The Concussion Assessment & Response™: Sport Version (CARE) app is a tool for athletic trainers, team physicians, and other qualified health care professionals to assess the likelihood of a concussion and respond quickly and appropriately.
The CRR app is available free of charge. The CARE app costs just $4.99. Both apps are available for download through the Apple® App StoreSM and Google Play for use on your iPhone®, iPad®, iPod® Touch, Android™ device, or tablet!
Have you downloaded our Concussion Recognition & Response™ (CRR) app yet? The app is now available free of charge for download through the Apple® App StoreSM and Google Play for use on your iPhone®, iPad®, iPod® Touch, Android™ device, or tablet!
The CRR app helps coaches and parents recognize whether an individual is exhibiting and/or reporting the signs of a concussion. In fewer than 5 minutes, a parent or coach can complete a checklist of signs and symptoms to help determine whether to seek medical attention. The app allows users to record pertinent information regarding the child with a suspected concussion, allowing them to easily share that information with health-care providers. Post-injury, it guides parents through follow-up treatment.
Click here to view the PARtners and Supporters of the CRR, including Hall of Fame NFL Quarterback Steve Young!
The Centers for Disease Control (CDC), the Brain Injury Association of America (BIAA), and partners from all across the healthcare spectrum are working together this month to spread the word about traumatic brain injury prevention, recognition, and response. PAR is proud to join these advocates in recognizing March as National Brain Injury Awareness Month.
A traumatic brain injury (TBI) is caused by a bump, blow, or jolt to the head or body that disrupts the normal functioning of the brain. Concussion is one of the most common forms of brain injury.
The CDC estimates that 1.7 million Americans sustain a TBI, including concussions, each year. Of those individuals, 52,000 die, 275,000 are hospitalized, and 1.4 million are treated and released from an emergency department.
“Since anyone can sustain a brain injury at any time, it is important for everyone to have access to comprehensive rehabilitation and ongoing disease management,” says Dr. Brent Masel, national medical director for BIAA. “Doing so eases medical complications, permanent disability, family dysfunction, job loss, homelessness, impoverishment, medical indigence, suicide and involvement with the criminal or juvenile justice system.”
Good sources of information about TBI signs and symptoms include the CDC’s Traumatic Brain Injury Web site, as well as their “Heads Up: Concussion in Youth Sports” program. The BIAA “Anytime, Anywhere, Anyone” awareness campaign site is another excellent resource for understanding and disseminating information about brain injury.

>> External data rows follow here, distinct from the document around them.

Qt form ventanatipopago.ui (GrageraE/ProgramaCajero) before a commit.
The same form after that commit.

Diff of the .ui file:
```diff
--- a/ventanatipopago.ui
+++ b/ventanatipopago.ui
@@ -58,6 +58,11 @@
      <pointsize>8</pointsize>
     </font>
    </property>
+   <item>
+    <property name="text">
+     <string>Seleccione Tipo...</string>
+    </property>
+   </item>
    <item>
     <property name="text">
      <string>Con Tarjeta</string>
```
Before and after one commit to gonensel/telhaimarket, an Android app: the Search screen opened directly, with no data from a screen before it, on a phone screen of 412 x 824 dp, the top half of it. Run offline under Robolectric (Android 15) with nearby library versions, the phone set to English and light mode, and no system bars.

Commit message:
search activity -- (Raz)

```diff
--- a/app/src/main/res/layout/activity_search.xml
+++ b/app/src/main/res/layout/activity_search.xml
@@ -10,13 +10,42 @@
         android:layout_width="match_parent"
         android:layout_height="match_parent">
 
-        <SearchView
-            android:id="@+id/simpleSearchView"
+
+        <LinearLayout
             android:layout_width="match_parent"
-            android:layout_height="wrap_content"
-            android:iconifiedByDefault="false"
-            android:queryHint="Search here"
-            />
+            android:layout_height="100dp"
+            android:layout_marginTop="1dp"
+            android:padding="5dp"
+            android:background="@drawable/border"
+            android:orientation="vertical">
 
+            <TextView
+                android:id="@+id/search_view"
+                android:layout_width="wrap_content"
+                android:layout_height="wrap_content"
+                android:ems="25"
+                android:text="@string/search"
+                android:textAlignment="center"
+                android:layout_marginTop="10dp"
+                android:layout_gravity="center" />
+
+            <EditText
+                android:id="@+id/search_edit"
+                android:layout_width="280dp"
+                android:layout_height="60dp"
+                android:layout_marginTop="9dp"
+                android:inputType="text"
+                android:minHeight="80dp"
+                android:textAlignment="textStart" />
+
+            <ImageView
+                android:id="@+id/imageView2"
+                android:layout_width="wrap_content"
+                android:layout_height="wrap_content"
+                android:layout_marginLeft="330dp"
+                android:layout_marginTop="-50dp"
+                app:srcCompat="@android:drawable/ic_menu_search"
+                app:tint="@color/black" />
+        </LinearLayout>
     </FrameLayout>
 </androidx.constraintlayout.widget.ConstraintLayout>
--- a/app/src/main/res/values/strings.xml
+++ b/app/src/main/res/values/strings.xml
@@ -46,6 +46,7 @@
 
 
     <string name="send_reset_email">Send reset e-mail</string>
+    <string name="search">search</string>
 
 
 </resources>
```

PAR recognizes the importance of brain injury awareness. To help address this problem, we have partnered with concussion experts from the Children’s National Medical Center in Washington, DC and the Matthew Gfeller Sport-Related Traumatic Brain Injury Research Center at UNC Chapel Hill to produce two new apps designed to help parents, coaches, athletic trainers, and medical professionals recognize and respond to potential concussions. The Concussion Recognition & Response™: Parent and Coach Version and the Concussion Assessment & Response™: Sport Version are easy-to-use, inexpensive downloads for Apple® or Android™ smartphones, tablets, and other devices. Click on the links to learn more—and help spread the word about National Brain Injury Awareness Month.